If the goal is to help new leaders onboard and manage their communities, it’s very useful to have a dedicated team available. This team can own the fulfillment of this journey, both from a services perspective (answering questions, routing requests, etc) and from a product perspective (making sure this is all clear and easy to these leaders).
The sum of operational areas we need are:
- Education and Clarity: docs, Q&As, AMAs, moderation of meta spaces like forum and NEAR Discord, /r/nearprotocol, etc
- Product: websites, integrations [eg with wallets], standards development
- Funding: defining, administering, paying and following up funding requests, plus meta-funding for this effort itself
So, in terms of “who” should own making this possible, I suggest that the Concierges are already doing most of it anyway! The two new pieces are Product and Funding, each of which does require some real human oversight to be effective. This would mean either expanding what the Concierges are doing now to include some grant administration and product work or having another dedicated team available who can handle the extra stuff and work with the existing Concierges to support the more operational stuff.
To avoid unfairly pigeonholing the existing Concierges, I’ll call the team who would need to manage all of this the “On Chain Communities Team” and we can figure out what level of involvement makes the most sense from the Concierges.

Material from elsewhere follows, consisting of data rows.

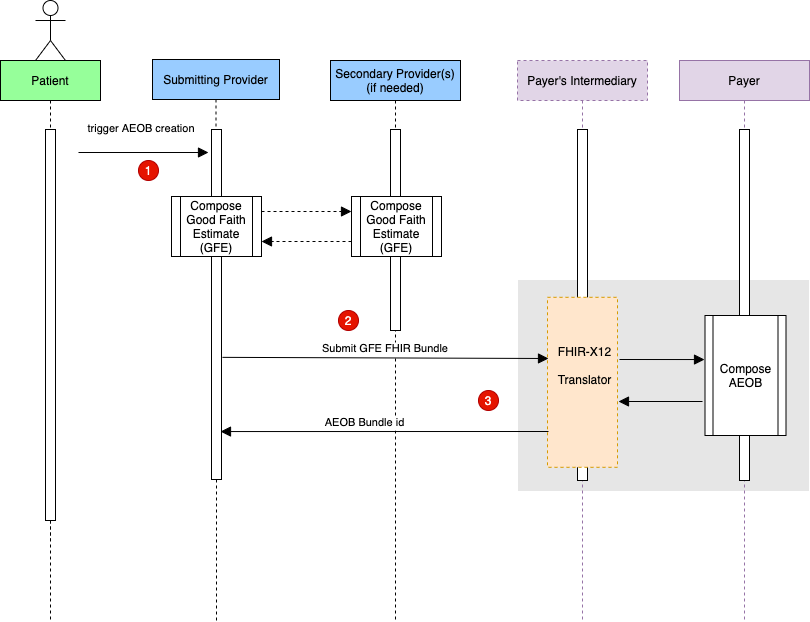
Before: input/images/SubmitAEOB.drawio.png, a diagram exported from draw.io (HL7/davinci-pct). Source tidied: cells renumbered, new cells last; positions are measured from the earlier drawing's top-left corner, leaving out a move shared by most shapes.
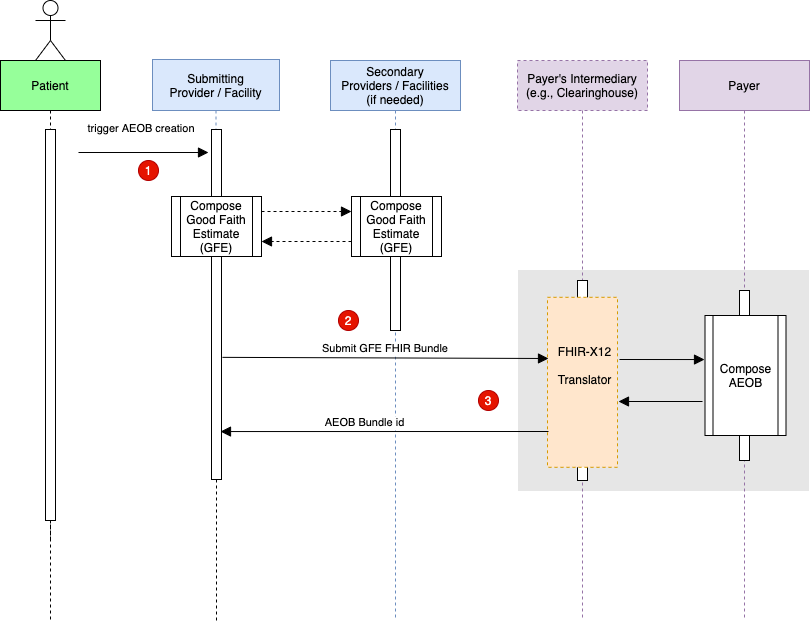
After the change.

Diff of the diagram source:
```diff
@@ -2,19 +2,19 @@
   <root>
     <mxCell id="0" />
     <mxCell id="1" parent="0" />
-    <mxCell id="2" value="Patient" style="shape=umlLifeline;perimeter=lifelinePerimeter;rounded=0;shadow=0;strokeWidth=1;fillColor=#96FF9A;" parent="1" vertex="1">
+    <mxCell id="2" value="Patient" style="shape=umlLifeline;perimeter=lifelinePerimeter;rounded=0;shadow=0;strokeWidth=1;fillColor=#96FF9A;size=50;" parent="1" vertex="1">
       <mxGeometry y="60" width="100" height="480" as="geometry" />
     </mxCell>
     <mxCell id="3" style="points=[];perimeter=orthogonalPerimeter;rounded=0;shadow=0;strokeWidth=1;" parent="2" vertex="1">
       <mxGeometry x="45" y="69" width="10" height="391" as="geometry" />
     </mxCell>
-    <mxCell id="4" value="Submitting Provider" style="shape=umlLifeline;perimeter=lifelinePerimeter;rounded=0;shadow=0;strokeWidth=1;fillColor=#99CCFF;" parent="1" vertex="1">
+    <mxCell id="4" value="Submitting&#10;Provider / Facility" style="shape=umlLifeline;perimeter=lifelinePerimeter;rounded=0;shadow=0;strokeWidth=1;fillColor=#dae8fc;size=51;strokeColor=#6c8ebf;" parent="1" vertex="1">
       <mxGeometry x="152" y="59" width="127" height="420" as="geometry" />
     </mxCell>
     <mxCell id="5" style="points=[];perimeter=orthogonalPerimeter;rounded=0;shadow=0;strokeWidth=1;" parent="4" vertex="1">
       <mxGeometry x="59" y="70" width="10" height="350" as="geometry" />
     </mxCell>
-    <mxCell id="6" value="Secondary Provider(s) &#10;(if needed)" style="shape=umlLifeline;perimeter=lifelinePerimeter;rounded=0;shadow=0;strokeWidth=1;fillColor=#99CCFF;" parent="1" vertex="1">
+    <mxCell id="6" value="Secondary&#10;Providers / Facilities&#10;(if needed)" style="shape=umlLifeline;perimeter=lifelinePerimeter;rounded=0;shadow=0;strokeWidth=1;fillColor=#dae8fc;size=50;strokeColor=#6c8ebf;" parent="1" vertex="1">
       <mxGeometry x="330" y="60" width="130" height="560" as="geometry" />
     </mxCell>
     <mxCell id="7" style="perimeter=orthogonalPerimeter;rounded=0;shadow=0;strokeWidth=1;" parent="6" vertex="1">
@@ -62,19 +62,19 @@
       <mxGeometry x="338" y="310" width="20" height="20" as="geometry" />
     </mxCell>
     <mxCell id="18" style="perimeter=orthogonalPerimeter;rounded=0;shadow=0;strokeWidth=1;fillColor=#E6E6E6;strokeColor=#E6E6E6;" parent="1" vertex="1">
-      <mxGeometry x="518" y="280" width="290" height="210" as="geometry" />
+      <mxGeometry x="518" y="270" width="290" height="220" as="geometry" />
     </mxCell>
-    <mxCell id="19" value="Payer's Intermediary" style="shape=umlLifeline;perimeter=lifelinePerimeter;rounded=0;shadow=0;strokeWidth=1;fillColor=#e1d5e7;strokeColor=#9673a6;dashed=1;" parent="1" vertex="1">
+    <mxCell id="19" value="Payer's Intermediary&#10;(e.g., Clearinghouse)" style="shape=umlLifeline;perimeter=lifelinePerimeter;rounded=0;shadow=0;strokeWidth=1;fillColor=#e1d5e7;strokeColor=#9673a6;dashed=1;size=50;" parent="1" vertex="1">
       <mxGeometry x="517" y="60" width="130" height="560" as="geometry" />
     </mxCell>
     <mxCell id="20" style="perimeter=orthogonalPerimeter;rounded=0;shadow=0;strokeWidth=1;" parent="19" vertex="1">
-      <mxGeometry x="60" y="69" width="10" height="351" as="geometry" />
+      <mxGeometry x="60" y="220" width="10" height="200" as="geometry" />
     </mxCell>
-    <mxCell id="21" value="Payer" style="shape=umlLifeline;perimeter=lifelinePerimeter;rounded=0;shadow=0;strokeWidth=1;fillColor=#e1d5e7;strokeColor=#9673a6;" parent="1" vertex="1">
+    <mxCell id="21" value="Payer" style="shape=umlLifeline;perimeter=lifelinePerimeter;rounded=0;shadow=0;strokeWidth=1;fillColor=#e1d5e7;strokeColor=#9673a6;size=50;" parent="1" vertex="1">
       <mxGeometry x="679" y="60" width="130" height="560" as="geometry" />
     </mxCell>
     <mxCell id="22" style="perimeter=orthogonalPerimeter;rounded=0;shadow=0;strokeWidth=1;" parent="21" vertex="1">
-      <mxGeometry x="60" y="69" width="10" height="351" as="geometry" />
+      <mxGeometry x="60" y="230" width="10" height="170" as="geometry" />
     </mxCell>
     <mxCell id="23" style="group;" parent="1" vertex="1">
       <mxGeometry x="549" y="300" width="70" height="170" as="geometry" />
```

I don’t want to get too far ahead of the back-end funding discussion, which is deeper, but IMO there should be a dedicated fund which supports these basic community onboarding efforts, plus meta-community efforts like funding development of software. This fund is ideally structured as:
An endowment model where there is regular monthly funding provided from staking rewards, which can be scaled up as the community size and needs scale.
Onchain Communities Team handles the validation of new communities and triggering monthly payouts.
Onchain Communities Team subteams handle the meta and product/tech streams internally too.
A single Team Leader provides reporting and accountability for the funds, both to the community overall and the funding entity
These funds can be provided as part of the revamped Grants program, as described in a future post. The team overhead costs would need to be part of that grant as well.
To avoid making this even more of a mega-post, I’ll kick the can into another one to talk about the product and technical needs that support the community effort. Overall, the two biggest journeys are:
Prospective community leaders need to be able to discover, understand, create, onboard and manage their communities seamlessly.
Prospective community members (aka everyone on-chain) need to be able to discover, understand, join and participate within communities.
This will require:
Copy and information design for key community website properties
Standards development to underlie both the onchaining of communities and the linking of their members
Driving adoption of those standards among existing tools (eg wallets) and integrating them with new flows (eg tools for discovering and onboarding to communities)
This post only covered the bare bones community funding, inline with my goal to really separate out the basic community management stuff from the more advanced stuff. A key missing piece is now how to support valuable but less scalable community efforts like funding for events or other one-off activities.
I think these streams need to source from the standard grants pipeline, but via the hands of specific funding pools (including DAOs) which are specifically targeted to service those things. More details to come there.
So, just to reiterate, this proposal basically said:
Change pretty much anything that talks about “guilds” to talk about “on-chain communities”
Provide a very basic simplified funding framework for new communities, run by an Onchain Communities team (overlaps Concierges) and funded via an endowment grant
Onchain Communities team works with Concierges provides operational support for the community leaders and help ensure there is discoverability for these communities
Future posts will cover the details of the product/tech angle plus get deeper into setting up funding pools for more advanced things.